the nickster said...


Ever since I was a kid I would occasionally travel back to the old country over the summer with my parents to visit family. We would stay in these quaint, picturesque little villages in southern Italy. Man, you couldn't find a burger and fries within 150 miles, let alone anyone who knew how to even cook the stuff:) However, though, these people would go out in their backyards and lop off the head of a goat or a chicken without any hesitation. Meat was definitely on the grocery list, as were a lot of other tasty things like potatoes, grains, pastas, greens, fruit, gelato, and other sweets. You know, one thing I remember was that obesity was virtually nonexistent. I mean, no one was really fat. In fact, the fattest kid in the village was ME at the time! They would call me the American giant!

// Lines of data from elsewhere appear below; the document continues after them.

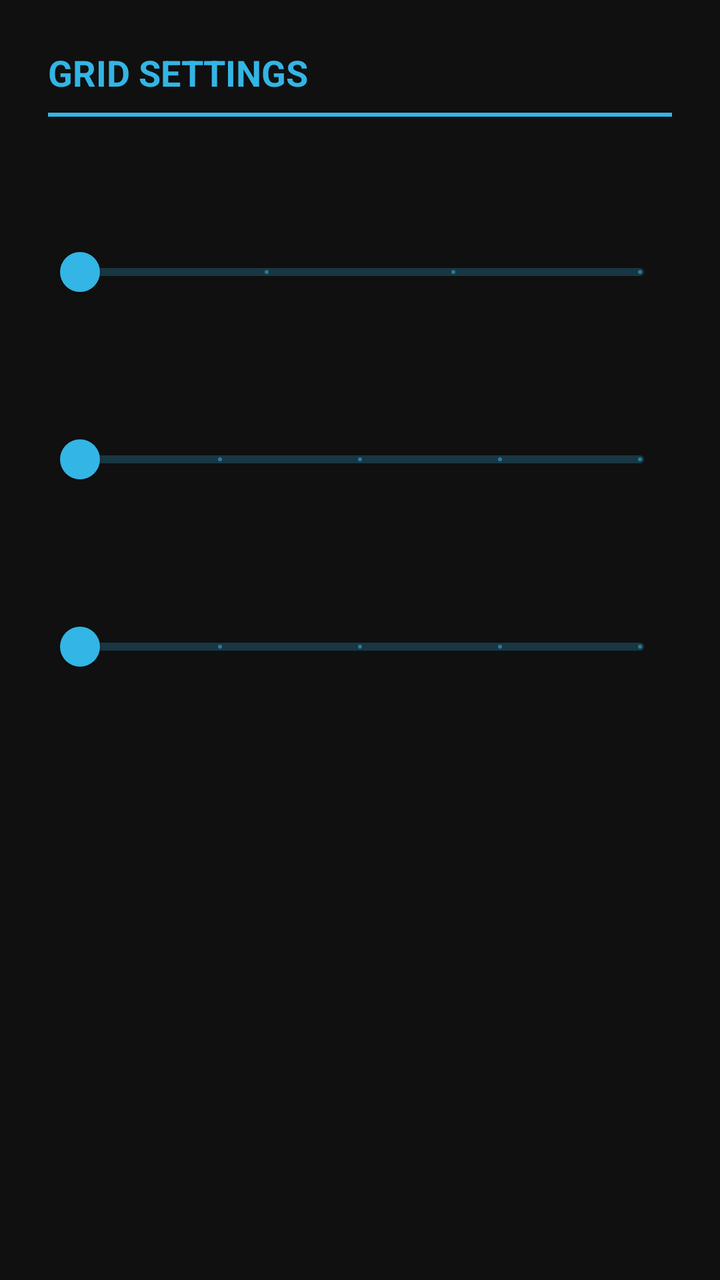
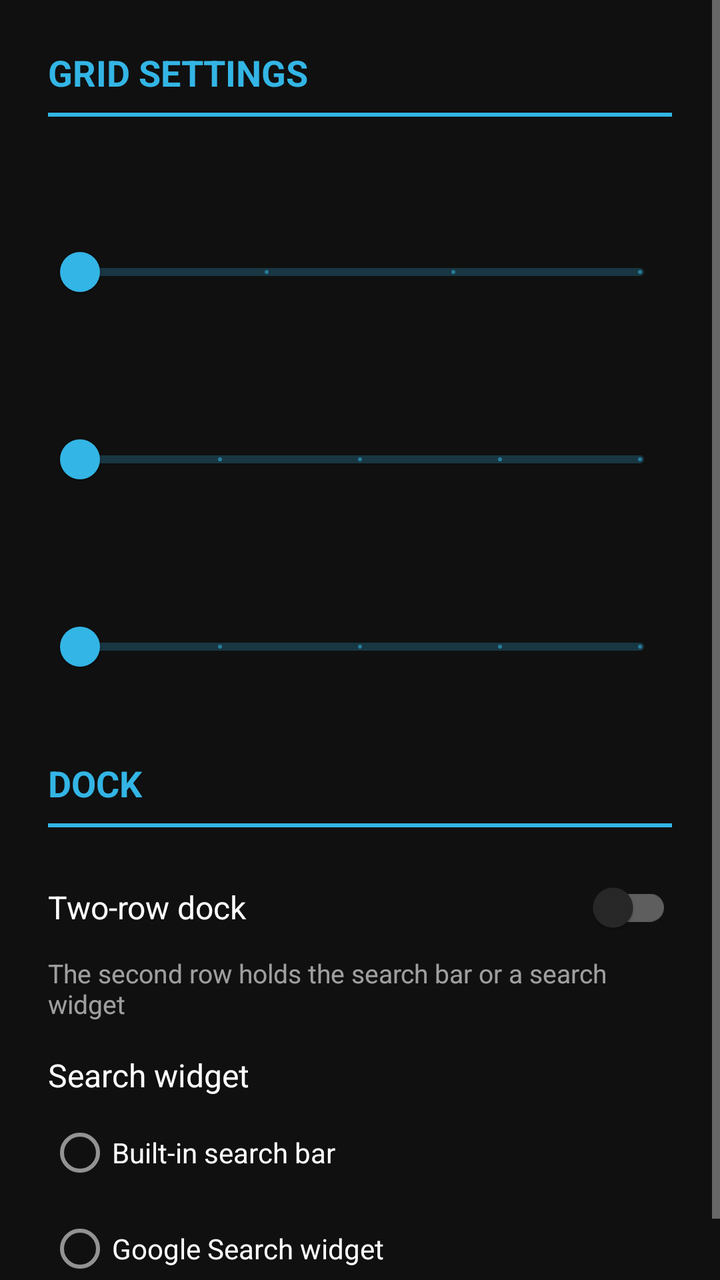

The first picture is an Android layout as it rendered before a commit; the second is the same layout after the commit. The layout source and the unified diff follow.
<!-- AndroidManifest.xml: activity theme Theme.HoloSettings -->
<!-- res/layout/activity_settings.xml -->
<?xml version="1.0" encoding="utf-8"?>
<ScrollView xmlns:android="http://schemas.android.com/apk/res/android"
    android:layout_width="match_parent"
    android:layout_height="match_parent"
    android:fitsSystemWindows="true">

    <LinearLayout
        android:layout_width="match_parent"
        android:layout_height="wrap_content"
        android:orientation="vertical"
        android:padding="24dp">

        <TextView
            android:layout_width="wrap_content"
            android:layout_height="wrap_content"
            android:text="@string/grid_settings"
            android:textAllCaps="true"
            android:textColor="@color/holo_blue"
            android:textSize="18sp"
            android:textStyle="bold" />

        <View
            android:layout_width="match_parent"
            android:layout_height="2dp"
            android:layout_marginTop="8dp"
            android:layout_marginBottom="24dp"
            android:background="@color/holo_blue" />

        <TextView
            android:id="@+id/label_home_cols"
            android:layout_width="match_parent"
            android:layout_height="wrap_content"
            android:layout_marginTop="8dp"
            android:textColor="#FFFFFF"
            android:textSize="16sp" />

        <com.google.android.material.slider.Slider
            android:id="@+id/slider_home_cols"
            android:layout_width="match_parent"
            android:layout_height="wrap_content"
            android:layout_marginBottom="16dp"
            android:stepSize="1"
            android:valueFrom="3"
            android:valueTo="6" />

        <TextView
            android:id="@+id/label_home_rows"
            android:layout_width="match_parent"
            android:layout_height="wrap_content"
            android:layout_marginTop="8dp"
            android:textColor="#FFFFFF"
            android:textSize="16sp" />

        <com.google.android.material.slider.Slider
            android:id="@+id/slider_home_rows"
            android:layout_width="match_parent"
            android:layout_height="wrap_content"
            android:layout_marginBottom="16dp"
            android:stepSize="1"
            android:valueFrom="3"
            android:valueTo="7" />

        <TextView
            android:id="@+id/label_drawer_cols"
            android:layout_width="match_parent"
            android:layout_height="wrap_content"
            android:layout_marginTop="8dp"
            android:textColor="#FFFFFF"
            android:textSize="16sp" />

        <com.google.android.material.slider.Slider
            android:id="@+id/slider_drawer_cols"
            android:layout_width="match_parent"
            android:layout_height="wrap_content"
            android:layout_marginBottom="16dp"
            android:stepSize="1"
            android:valueFrom="3"
            android:valueTo="7" />

    </LinearLayout>
</ScrollView>
<!-- resources referenced by this layout -->
<resources>
  <color name="holo_blue">#33B5E5</color>
  <string name="grid_settings">Grid settings</string>
  <style name="Theme.HoloSettings" parent="Theme.MaterialComponents.NoActionBar">
          <item name="colorPrimary">@color/holo_blue</item>
          <item name="colorPrimaryVariant">@color/holo_blue_dark</item>
          <item name="colorOnPrimary">@android:color/black</item>
          <item name="colorSecondary">@color/holo_blue</item>
          <item name="android:windowBackground">@color/holo_bg</item>
          <item name="android:statusBarColor">@android:color/black</item>
          <item name="android:navigationBarColor">@android:color/black</item>
      </style>
  <color name="holo_blue_dark">#0099CC</color>
  <color name="holo_bg">#101010</color>
</resources>

<!-- the commit's change to res/layout/activity_settings.xml (unified diff, before → after) -->
@@ -77,5 +77,66 @@
             android:valueFrom="3"
             android:valueTo="7" />
 
+        <TextView
+            android:layout_width="wrap_content"
+            android:layout_height="wrap_content"
+            android:layout_marginTop="16dp"
+            android:text="@string/dock_settings"
+            android:textAllCaps="true"
+            android:textColor="@color/holo_blue"
+            android:textSize="18sp"
+            android:textStyle="bold" />
+
+        <View
+            android:layout_width="match_parent"
+            android:layout_height="2dp"
+            android:layout_marginTop="8dp"
+            android:layout_marginBottom="16dp"
+            android:background="@color/holo_blue" />
+
+        <com.google.android.material.switchmaterial.SwitchMaterial
+            android:id="@+id/switch_dock_two_rows"
+            android:layout_width="match_parent"
+            android:layout_height="wrap_content"
+            android:text="@string/dock_two_rows"
+            android:textColor="#FFFFFF"
+            android:textSize="16sp" />
+
+        <TextView
+            android:layout_width="match_parent"
+            android:layout_height="wrap_content"
+            android:layout_marginBottom="16dp"
+            android:text="@string/dock_two_rows_hint"
+            android:textColor="#99FFFFFF"
+            android:textSize="13sp" />
+
+        <TextView
+            android:layout_width="match_parent"
+            android:layout_height="wrap_content"
+            android:text="@string/search_widget"
+            android:textColor="#FFFFFF"
+            android:textSize="16sp" />
+
+        <RadioGroup
+            android:id="@+id/group_search"
+            android:layout_width="match_parent"
+            android:layout_height="wrap_content"
+            android:layout_marginTop="4dp">
+
+            <RadioButton
+                android:id="@+id/radio_search_builtin"
+                android:layout_width="match_parent"
+                android:layout_height="wrap_content"
+                android:text="@string/search_builtin"
+                android:textColor="#FFFFFF" />
+
+            <RadioButton
+                android:id="@+id/radio_search_google"
+                android:layout_width="match_parent"
+                android:layout_height="wrap_content"
+                android:text="@string/search_google"
+                android:textColor="#FFFFFF" />
+        </RadioGroup>
+
     </LinearLayout>
 </ScrollView>
<!-- resource entries referenced after the edit -->
@@ -1,7 +1,13 @@
 <!-- resources referenced by this layout -->
 <resources>
   <color name="holo_blue">#33B5E5</color>
+  <string name="dock_settings">Dock</string>
+  <string name="dock_two_rows">Two-row dock</string>
+  <string name="dock_two_rows_hint">The second row holds the search bar or a search widget</string>
   <string name="grid_settings">Grid settings</string>
+  <string name="search_builtin">Built-in search bar</string>
+  <string name="search_google">Google Search widget</string>
+  <string name="search_widget">Search widget</string>
   <style name="Theme.HoloSettings" parent="Theme.MaterialComponents.NoActionBar">
           <item name="colorPrimary">@color/holo_blue</item>
           <item name="colorPrimaryVariant">@color/holo_blue_dark</item>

The most notable characteristic of food that I seemed to notice was that everything tasted good, really good. And interestingly enough, many years later I learned that the meat was grass-fed or fed with organic grains. The soil was fertilized with organic matter, no pesticides, no hormones, no spraying, just the sun and rain.

I know that our wonderful country is the breadbasket of the world, and we have to feed a lot of people in an economical way, but I truly hope that organic farming proves profitable enough that we can develop methods to feed the multitudes in a healthy, tasty, low-cost and wholesome way.

Thanks for bringing this to our attention, Tony.
God bless!